[Collected data entries]
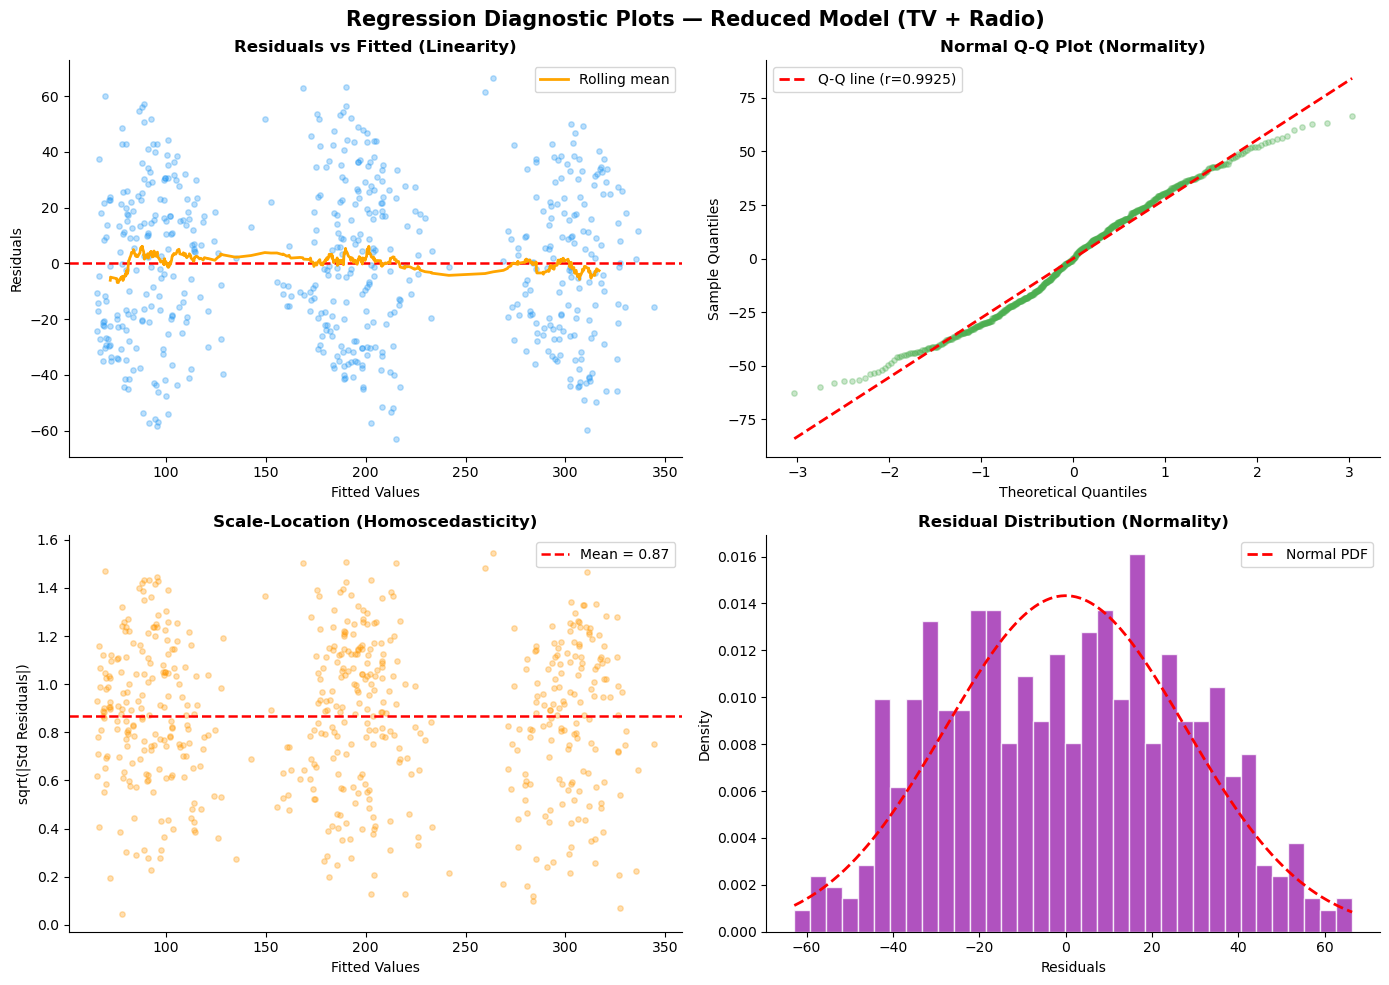
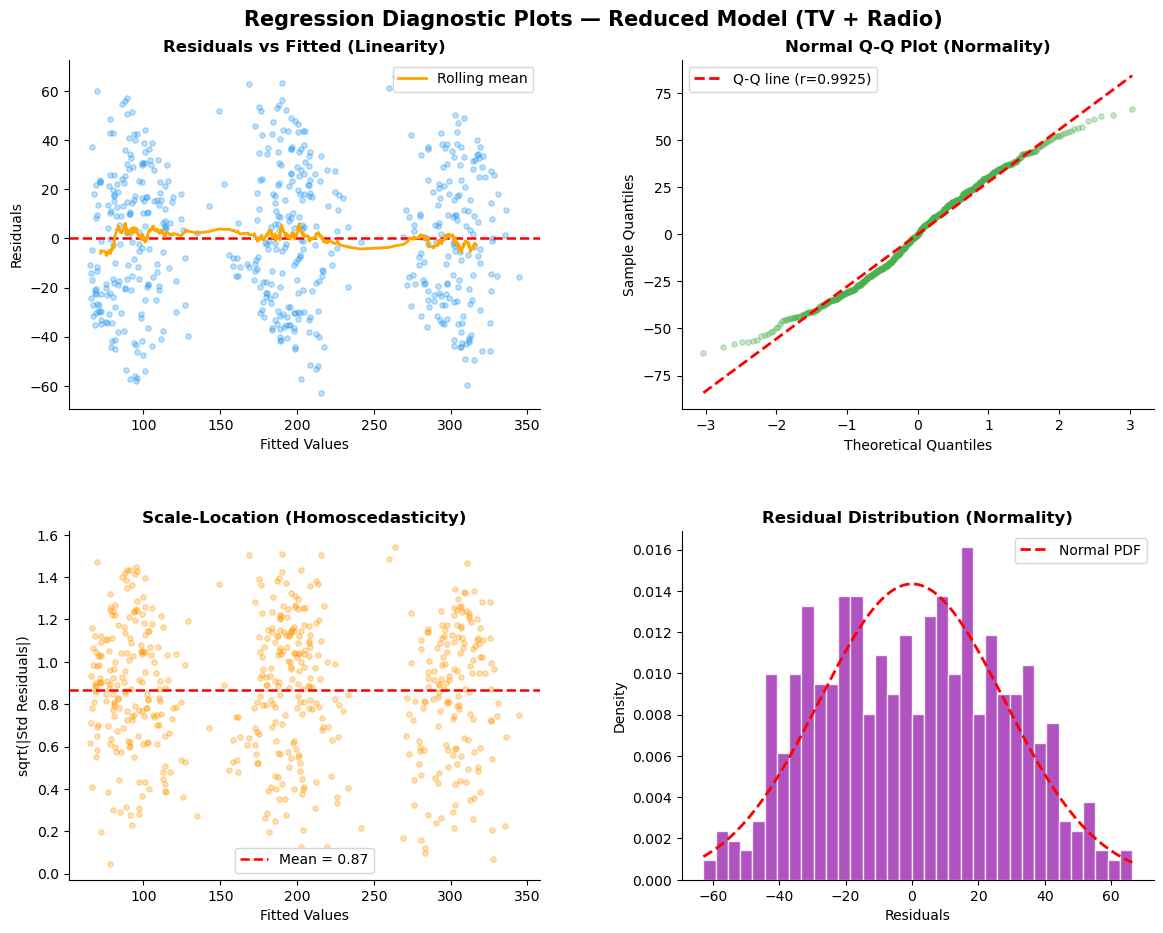
Unified diff of the notebook cell whose output changed from the first chart to the second:
--- before
+++ after
@@ -40,3 +40,8 @@
 ax.set_title('Residual Distribution (Normality)', fontweight='bold'); ax.legend()
 
+# Make Diagnostic Plots Clearly Visible:
+fig.subplots_adjust(top=0.93, hspace=0.35, wspace=0.30)  # prevent title overlap
+plt.savefig('fig6_diagnostics.png', dpi=150, bbox_inches='tight')  # persist output
+plt.show()
+
 plt.tight_layout(); plt.show()

Commit: Added code to adjust the layout of the diagnostic plots and save the figure as 'fig6_diagnostics.png'.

◆ **WORK TO BE COMPLETED**
Copy exactly the lines that begin with the one containing "-40,3 +40,8 @@" and continue to the end of the records, both included, and nothing more.

◆ **ANSWER SECTION**
@@ -40,3 +40,8 @@
 ax.set_title('Residual Distribution (Normality)', fontweight='bold'); ax.legend()
 
+# Make Diagnostic Plots Clearly Visible:
+fig.subplots_adjust(top=0.93, hspace=0.35, wspace=0.30)  # prevent title overlap
+plt.savefig('fig6_diagnostics.png', dpi=150, bbox_inches='tight')  # persist output
+plt.show()
+
 plt.tight_layout(); plt.show()

Commit: Added code to adjust the layout of the diagnostic plots and save the figure as 'fig6_diagnostics.png'.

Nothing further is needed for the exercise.